— TASK ITEM —
The word "QGridLayout" occurs in some lines of the data. Return each such line.

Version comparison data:
┌────────

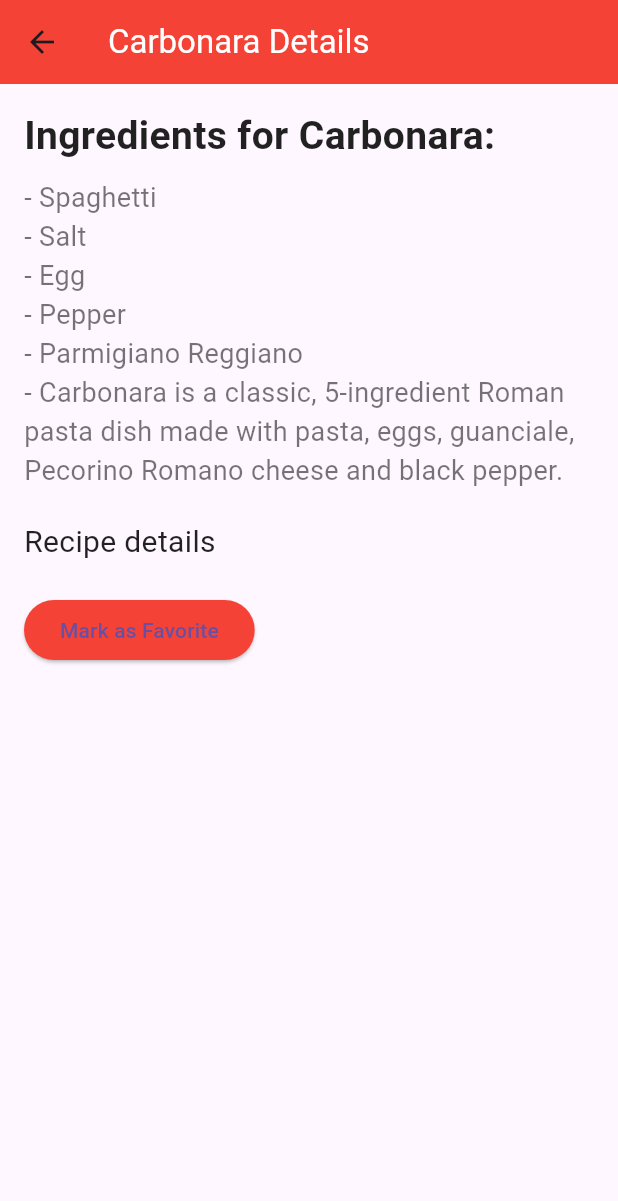
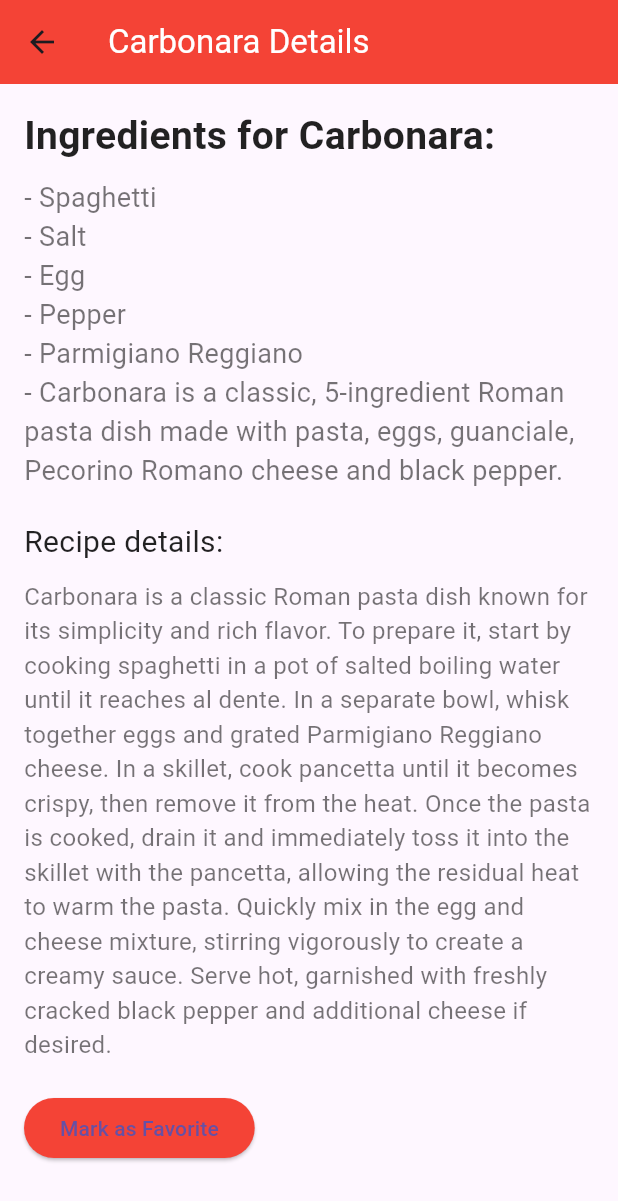
Before and after one commit to sri-haneesha/CW2, a Flutter app: the screen it shows after launch, after a tap on "Carbonara", on a phone screen of 412 x 824 dp. Shown: the top 1201 px of the screen. Run offline on Flutter 3.47's test engine with Material 3 defaults, Android fonts, the phone set to English and light mode, and no system bars.

Commit message:
Update details_screen.dart

```diff
--- a/lib/details_screen.dart
+++ b/lib/details_screen.dart
@@ -55,7 +55,12 @@ class _DetailsScreenState extends State<DetailsScreen> {
                   style: TextStyle(fontSize: 18, color: Colors.black54),
                 )).toList(),
             SizedBox(height: 20),
-            Text('Recipe details', style: TextStyle(fontSize: 20, color: Colors.black87)),
+            Text('Recipe details:', style: TextStyle(fontSize: 20, color: Colors.black87)),
+            SizedBox(height: 10),
+            Text(
+              getRecipeDescription(widget.recipe),
+              style: TextStyle(fontSize: 16, color: Colors.black54),
+            ),
             SizedBox(height: 20),
             ElevatedButton(
               onPressed: toggleFavorite,
@@ -67,4 +72,17 @@ class _DetailsScreenState extends State<DetailsScreen> {
       ),
     );
   }
+
+  String getRecipeDescription(String recipe) {
+    switch (recipe) {
+      case 'Carbonara':
+        return 'Carbonara is a classic Roman pasta dish known for its simplicity and rich flavor. To prepare it, start by cooking spaghetti in a pot of salted boiling water until it reaches al dente. In a separate bowl, whisk together eggs and grated Parmigiano Reggiano cheese. In a skillet, cook pancetta until it becomes crispy, then remove it from the heat. Once the pasta is cooked, drain it and immediately toss it into the skillet with the pancetta, allowing the residual heat to warm the pasta. Quickly mix in the egg and cheese mixture, stirring vigorously to create a creamy sauce. Serve hot, garnished with freshly cracked black pepper and additional cheese if desired.';
+      case 'Pizza':
+        return 'Homemade pizza is a delightful dish that allows for endless customization. Start by preparing your pizza dough, letting it rise until it doubles in size. Preheat your oven to a high temperature, around 475°F (245°C). Roll out the dough on a floured surface to your desired thickness. Spread your favorite sauce evenly over the base, then generously sprinkle with cheese. Add toppings of your choice, such as pepperoni, vegetables, or herbs. Bake the pizza in the preheated oven for about 10-15 minutes or until the crust is golden and the cheese is bubbly. Slice and enjoy your delicious creation fresh out of the oven!';
+      case 'Mac & Cheese':
+        return 'Mac and cheese is the ultimate comfort food, beloved by both kids and adults alike. To make it, start by cooking elbow macaroni in a pot of salted boiling water until tender. While the pasta cooks, melt butter in a saucepan over medium heat. Stir in flour to create a roux, cooking for a minute until golden. Gradually whisk in milk, allowing the mixture to thicken. Once thickened, remove from heat and stir in a generous amount of cheese until melted and smooth. Combine the cheese sauce with the drained macaroni, mixing well to ensure every piece is coated. Serve hot, and if you like, top with breadcrumbs and bake for a crispy finish.';
+      default:
+        return 'No description available.';
+    }
+  }
 }
```
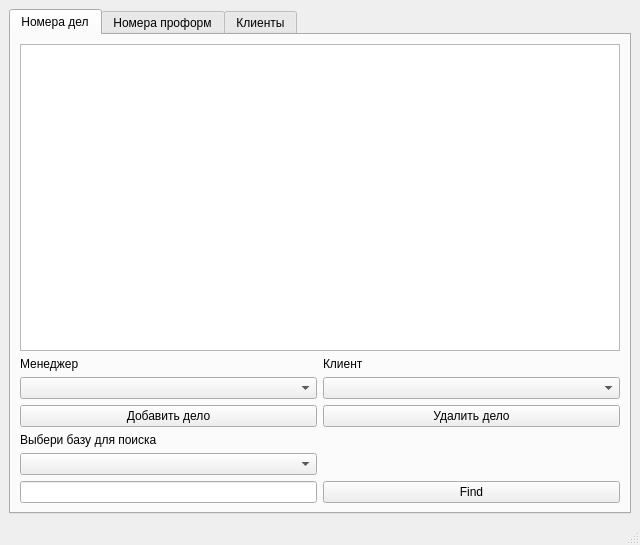
This is ui/main.ui in Sne51/Polarpor_DB_win as Qt 5 draws it before an edit. The edited form follows.
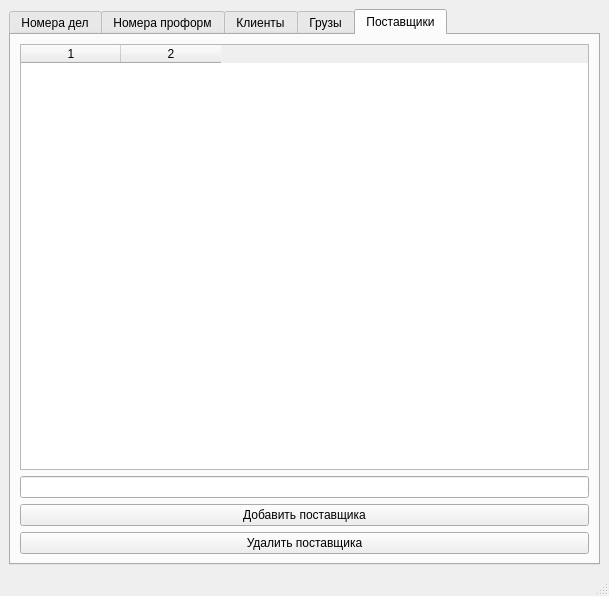
This is the edited form.

Commit message: added suppliers tasb with add and delete buttons, firebase data edited. workig

Patch:
```diff
--- a/ui/main.ui
+++ b/ui/main.ui
@@ -6,8 +6,8 @@
    <rect>
     <x>0</x>
     <y>0</y>
-    <width>640</width>
-    <height>545</height>
+    <width>609</width>
+    <height>596</height>
    </rect>
   </property>
   <property name="windowTitle">
@@ -18,7 +18,7 @@
     <item row="0" column="0">
      <widget class="QTabWidget" name="Case_tab">
       <property name="currentIndex">
-       <number>0</number>
+       <number>4</number>
       </property>
       <widget class="QWidget" name="tab">
        <attribute name="title">
@@ -247,6 +247,63 @@
         </item>
        </layout>
       </widget>
+      <widget class="QWidget" name="cargoTab">
+       <attribute name="title">
+        <string>Грузы</string>
+       </attribute>
+       <layout class="QGridLayout" name="gridLayout_8">
+        <item row="0" column="0">
+         <widget class="QTableWidget" name="cargoTable">
+          <property name="columnCount">
+           <number>10</number>
+          </property>
+          <column/>
+          <column/>
+          <column/>
+          <column/>
+          <column/>
+          <column/>
+          <column/>
+          <column/>
+          <column/>
+          <column/>
+         </widget>
+        </item>
+       </layout>
+      </widget>
+      <widget class="QWidget" name="suppliersTab">
+       <attribute name="title">
+        <string>Поставщики</string>
+       </attribute>
+       <layout class="QGridLayout" name="gridLayout_7">
+        <item row="0" column="0">
+         <widget class="QTableWidget" name="supplierTable">
+          <property name="columnCount">
+           <number>2</number>
+          </property>
+          <column/>
+          <column/>
+         </widget>
+        </item>
+        <item row="3" column="0">
+         <widget class="QPushButton" name="addSupplierButton">
+          <property name="text">
+           <string>Добавить поставщика</string>
+          </property>
+         </widget>
+        </item>
+        <item row="1" column="0">
+         <widget class="QLineEdit" name="supplierNameInput"/>
+        </item>
+        <item row="4" column="0">
+         <widget class="QPushButton" name="deleteSupplierButton">
+          <property name="text">
+           <string>Удалить поставщика</string>
+          </property>
+         </widget>
+        </item>
+       </layout>
+      </widget>
      </widget>
     </item>
    </layout>
```
The commit also changes 12 other files.
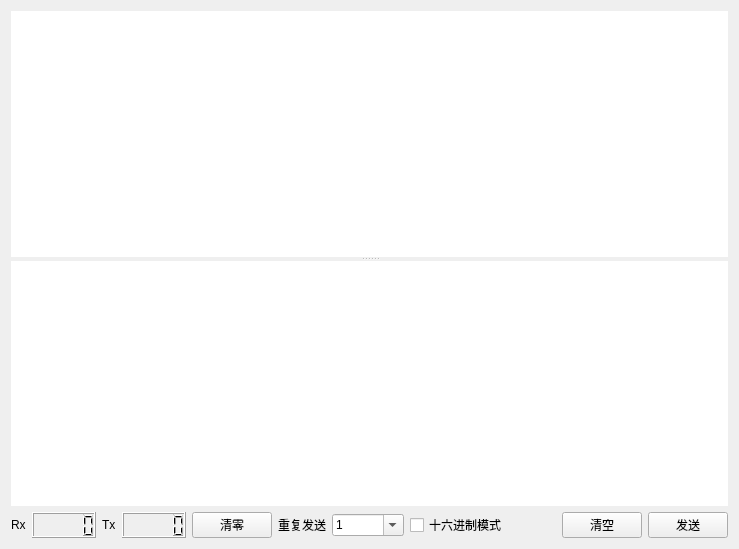
Above: resource/ui/socket_form.ui from uname/PySockDebuger before the change. Below: the same form after it.
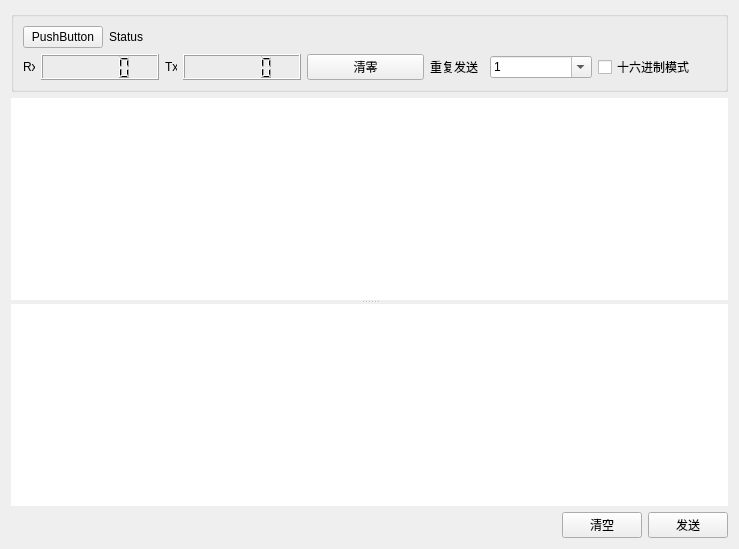
That is the form after the change.

Diff of the .ui file:
```diff
--- a/resource/ui/socket_form.ui
+++ b/resource/ui/socket_form.ui
@@ -13,28 +13,60 @@
   <property name="windowTitle">
    <string>Form</string>
   </property>
+  <layout class="QGridLayout" name="gridLayout_2">
+   <item row="0" column="0">
+    <widget class="QGroupBox" name="groupBox">
+     <property name="title">
+      <string/>
+     </property>
   <layout class="QGridLayout" name="gridLayout">
    <item row="0" column="0">
-    <widget class="QSplitter" name="splitter">
+       <layout class="QHBoxLayout" name="horizontalLayout_2">
+        <item>
+         <widget class="QPushButton" name="connectBtn">
+          <property name="text">
+           <string>PushButton</string>
+          </property>
+         </widget>
+        </item>
+        <item>
+         <widget class="QLabel" name="statusLabel">
+          <property name="minimumSize">
+           <size>
+            <width>81</width>
+            <height>16</height>
+           </size>
+          </property>
+          <property name="text">
+           <string>Status</string>
+          </property>
+         </widget>
+        </item>
+        <item>
+         <spacer name="horizontalSpacer_2">
      <property name="orientation">
-      <enum>Qt::Vertical</enum>
-     </property>
-     <widget class="QTextBrowser" name="recvTextBrowser">
-      <property name="frameShape">
-       <enum>QFrame::NoFrame</enum>
-      </property>
-     </widget>
-     <widget class="QPlainTextEdit" name="sendPlainTextEdit">
-      <property name="frameShape">
-       <enum>QFrame::NoFrame</enum>
-      </property>
-     </widget>
-    </widget>
+           <enum>Qt::Horizontal</enum>
+          </property>
+          <property name="sizeHint" stdset="0">
+           <size>
+            <width>528</width>
+            <height>20</height>
+           </size>
+          </property>
+         </spacer>
+        </item>
+       </layout>
    </item>
    <item row="1" column="0">
-    <layout class="QHBoxLayout" name="horizontalLayout">
+       <layout class="QHBoxLayout" name="horizontalLayout_3">
      <item>
       <widget class="QLabel" name="label">
+          <property name="maximumSize">
+           <size>
+            <width>12</width>
+            <height>16777215</height>
+           </size>
+          </property>
        <property name="text">
         <string>Rx</string>
        </property>
@@ -45,6 +77,12 @@
      </item>
      <item>
       <widget class="QLabel" name="label_2">
+          <property name="maximumSize">
+           <size>
+            <width>12</width>
+            <height>16777215</height>
+           </size>
+          </property>
        <property name="text">
         <string>Tx</string>
        </property>
@@ -123,6 +161,30 @@
        </property>
       </widget>
      </item>
+       </layout>
+      </item>
+     </layout>
+    </widget>
+   </item>
+   <item row="1" column="0">
+    <widget class="QSplitter" name="splitter">
+     <property name="orientation">
+      <enum>Qt::Vertical</enum>
+     </property>
+     <widget class="QTextBrowser" name="recvTextBrowser">
+      <property name="frameShape">
+       <enum>QFrame::NoFrame</enum>
+      </property>
+     </widget>
+     <widget class="QPlainTextEdit" name="sendPlainTextEdit">
+      <property name="frameShape">
+       <enum>QFrame::NoFrame</enum>
+      </property>
+     </widget>
+    </widget>
+   </item>
+   <item row="2" column="0">
+    <layout class="QHBoxLayout" name="horizontalLayout">
      <item>
       <spacer name="horizontalSpacer">
        <property name="orientation">
```
Lines whose indentation alone changed are shown as unchanged.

└────────

— REPLY —
+       <layout class="QGridLayout" name="gridLayout_8">
+       <layout class="QGridLayout" name="gridLayout_7">
+  <layout class="QGridLayout" name="gridLayout_2">
   <layout class="QGridLayout" name="gridLayout">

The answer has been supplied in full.